▸ Work to be completed: Without the pictures, retype each line below exactly as it stands.

Edit tracking data:
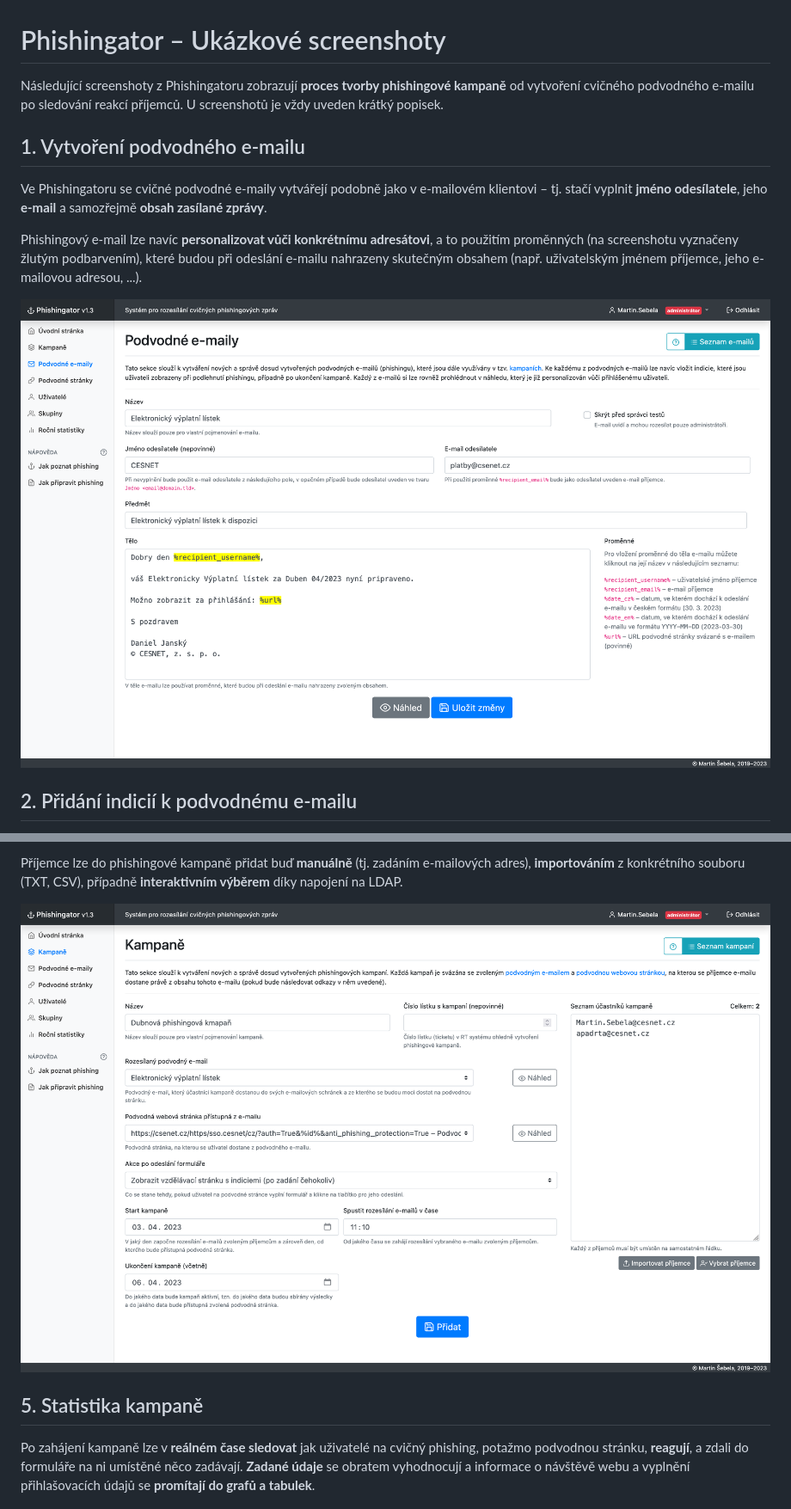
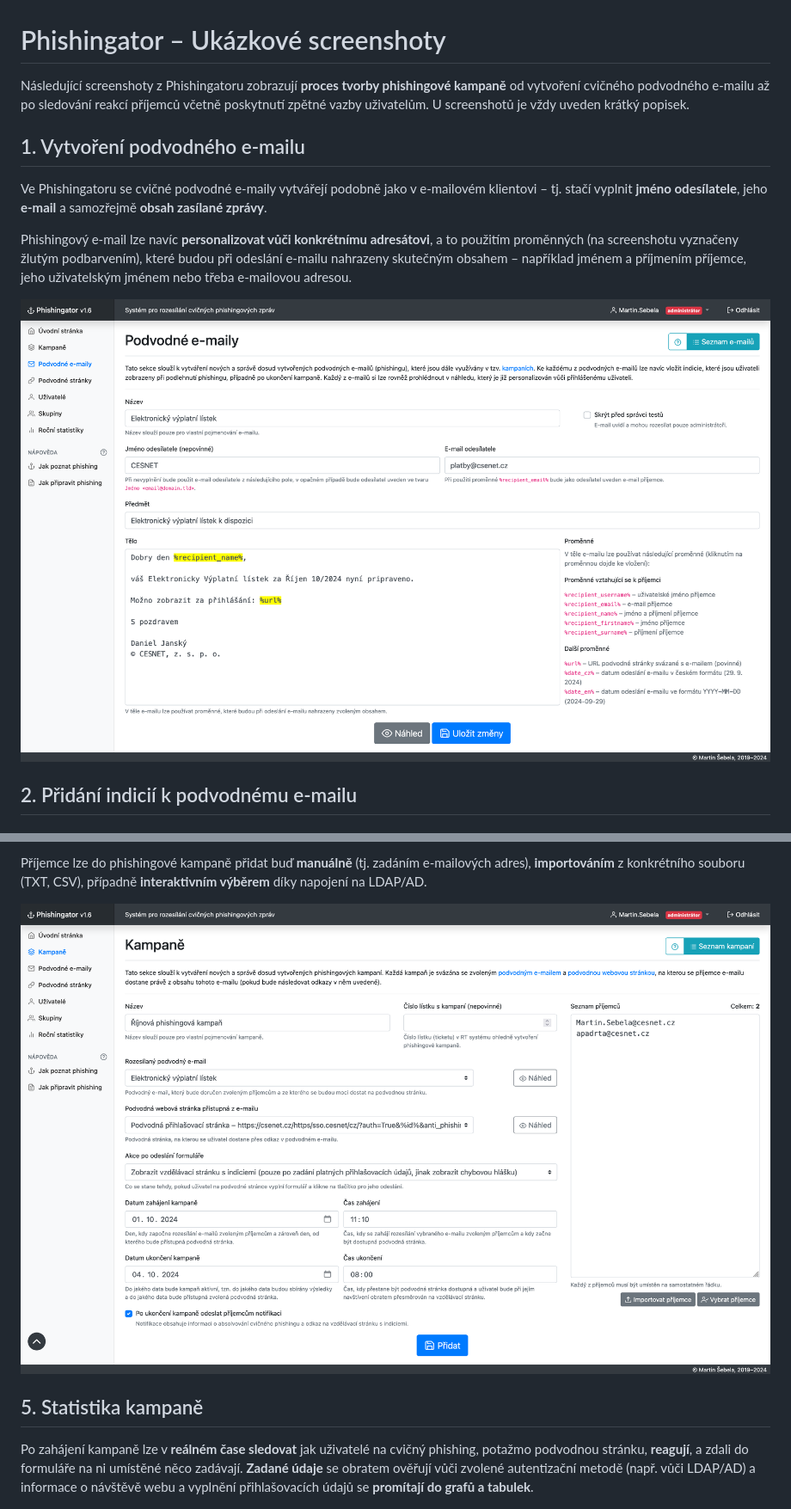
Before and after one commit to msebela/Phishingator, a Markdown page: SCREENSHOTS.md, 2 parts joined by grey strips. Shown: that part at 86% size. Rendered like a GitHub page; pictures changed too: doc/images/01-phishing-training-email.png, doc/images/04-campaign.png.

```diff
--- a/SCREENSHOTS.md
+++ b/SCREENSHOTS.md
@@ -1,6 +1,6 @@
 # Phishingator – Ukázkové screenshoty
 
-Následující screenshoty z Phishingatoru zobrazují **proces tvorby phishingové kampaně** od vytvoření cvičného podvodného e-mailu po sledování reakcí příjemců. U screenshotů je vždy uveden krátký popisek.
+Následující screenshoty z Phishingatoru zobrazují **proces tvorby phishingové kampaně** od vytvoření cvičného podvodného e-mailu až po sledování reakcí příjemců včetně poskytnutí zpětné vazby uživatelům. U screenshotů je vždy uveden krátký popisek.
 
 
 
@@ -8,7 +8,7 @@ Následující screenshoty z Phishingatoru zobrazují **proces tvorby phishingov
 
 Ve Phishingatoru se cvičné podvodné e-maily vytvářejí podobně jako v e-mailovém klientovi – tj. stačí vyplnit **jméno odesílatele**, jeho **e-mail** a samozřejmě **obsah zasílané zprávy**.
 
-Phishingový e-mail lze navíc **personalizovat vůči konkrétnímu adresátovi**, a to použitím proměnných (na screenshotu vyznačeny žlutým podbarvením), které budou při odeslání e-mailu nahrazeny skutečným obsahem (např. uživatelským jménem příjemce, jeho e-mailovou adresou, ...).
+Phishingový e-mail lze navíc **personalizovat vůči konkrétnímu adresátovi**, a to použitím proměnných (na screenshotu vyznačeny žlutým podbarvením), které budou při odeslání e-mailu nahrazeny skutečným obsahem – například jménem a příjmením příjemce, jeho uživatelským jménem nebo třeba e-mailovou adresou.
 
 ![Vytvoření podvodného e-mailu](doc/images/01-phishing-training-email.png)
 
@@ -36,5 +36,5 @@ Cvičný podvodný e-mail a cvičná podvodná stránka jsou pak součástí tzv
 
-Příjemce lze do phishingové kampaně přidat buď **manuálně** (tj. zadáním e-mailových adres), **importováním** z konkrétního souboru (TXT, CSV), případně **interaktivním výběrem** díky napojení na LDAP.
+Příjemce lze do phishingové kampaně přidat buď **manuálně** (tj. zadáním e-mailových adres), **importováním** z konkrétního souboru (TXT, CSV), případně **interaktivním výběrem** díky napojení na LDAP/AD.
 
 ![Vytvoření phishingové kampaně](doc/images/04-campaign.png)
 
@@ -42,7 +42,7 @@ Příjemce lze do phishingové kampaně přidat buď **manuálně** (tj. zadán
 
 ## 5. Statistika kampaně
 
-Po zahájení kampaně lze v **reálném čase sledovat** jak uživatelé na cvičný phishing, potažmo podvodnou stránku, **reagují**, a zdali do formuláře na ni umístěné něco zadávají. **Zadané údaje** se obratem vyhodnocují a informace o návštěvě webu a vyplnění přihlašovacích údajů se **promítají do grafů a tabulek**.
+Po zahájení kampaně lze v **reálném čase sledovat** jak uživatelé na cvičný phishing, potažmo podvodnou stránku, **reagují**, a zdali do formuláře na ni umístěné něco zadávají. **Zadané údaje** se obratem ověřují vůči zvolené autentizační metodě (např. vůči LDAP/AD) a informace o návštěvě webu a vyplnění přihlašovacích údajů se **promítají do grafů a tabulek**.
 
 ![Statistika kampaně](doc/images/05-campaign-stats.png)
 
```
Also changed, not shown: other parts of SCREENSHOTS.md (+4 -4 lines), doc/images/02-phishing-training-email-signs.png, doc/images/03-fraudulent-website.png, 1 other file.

▸ Answer for this exercise:
Before and after one commit to msebela/Phishingator, a Markdown page: SCREENSHOTS.md, 2 parts joined by grey strips. Shown: that part at 86% size. Rendered like a GitHub page; pictures changed too: doc/images/01-phishing-training-email.png, doc/images/04-campaign.png.

```diff
--- a/SCREENSHOTS.md
+++ b/SCREENSHOTS.md
@@ -1,6 +1,6 @@
 # Phishingator – Ukázkové screenshoty
 
-Následující screenshoty z Phishingatoru zobrazují **proces tvorby phishingové kampaně** od vytvoření cvičného podvodného e-mailu po sledování reakcí příjemců. U screenshotů je vždy uveden krátký popisek.
+Následující screenshoty z Phishingatoru zobrazují **proces tvorby phishingové kampaně** od vytvoření cvičného podvodného e-mailu až po sledování reakcí příjemců včetně poskytnutí zpětné vazby uživatelům. U screenshotů je vždy uveden krátký popisek.
 
 
 
@@ -8,7 +8,7 @@ Následující screenshoty z Phishingatoru zobrazují **proces tvorby phishingov
 
 Ve Phishingatoru se cvičné podvodné e-maily vytvářejí podobně jako v e-mailovém klientovi – tj. stačí vyplnit **jméno odesílatele**, jeho **e-mail** a samozřejmě **obsah zasílané zprávy**.
 
-Phishingový e-mail lze navíc **personalizovat vůči konkrétnímu adresátovi**, a to použitím proměnných (na screenshotu vyznačeny žlutým podbarvením), které budou při odeslání e-mailu nahrazeny skutečným obsahem (např. uživatelským jménem příjemce, jeho e-mailovou adresou, ...).
+Phishingový e-mail lze navíc **personalizovat vůči konkrétnímu adresátovi**, a to použitím proměnných (na screenshotu vyznačeny žlutým podbarvením), které budou při odeslání e-mailu nahrazeny skutečným obsahem – například jménem a příjmením příjemce, jeho uživatelským jménem nebo třeba e-mailovou adresou.
 
 ![Vytvoření podvodného e-mailu](doc/images/01-phishing-training-email.png)
 
@@ -36,5 +36,5 @@ Cvičný podvodný e-mail a cvičná podvodná stránka jsou pak součástí tzv
 
-Příjemce lze do phishingové kampaně přidat buď **manuálně** (tj. zadáním e-mailových adres), **importováním** z konkrétního souboru (TXT, CSV), případně **interaktivním výběrem** díky napojení na LDAP.
+Příjemce lze do phishingové kampaně přidat buď **manuálně** (tj. zadáním e-mailových adres), **importováním** z konkrétního souboru (TXT, CSV), případně **interaktivním výběrem** díky napojení na LDAP/AD.
 
 ![Vytvoření phishingové kampaně](doc/images/04-campaign.png)
 
@@ -42,7 +42,7 @@ Příjemce lze do phishingové kampaně přidat buď **manuálně** (tj. zadán
 
 ## 5. Statistika kampaně
 
-Po zahájení kampaně lze v **reálném čase sledovat** jak uživatelé na cvičný phishing, potažmo podvodnou stránku, **reagují**, a zdali do formuláře na ni umístěné něco zadávají. **Zadané údaje** se obratem vyhodnocují a informace o návštěvě webu a vyplnění přihlašovacích údajů se **promítají do grafů a tabulek**.
+Po zahájení kampaně lze v **reálném čase sledovat** jak uživatelé na cvičný phishing, potažmo podvodnou stránku, **reagují**, a zdali do formuláře na ni umístěné něco zadávají. **Zadané údaje** se obratem ověřují vůči zvolené autentizační metodě (např. vůči LDAP/AD) a informace o návštěvě webu a vyplnění přihlašovacích údajů se **promítají do grafů a tabulek**.
 
 ![Statistika kampaně](doc/images/05-campaign-stats.png)
 
```
Also changed, not shown: other parts of SCREENSHOTS.md (+4 -4 lines), doc/images/02-phishing-training-email-signs.png, doc/images/03-fraudulent-website.png, 1 other file.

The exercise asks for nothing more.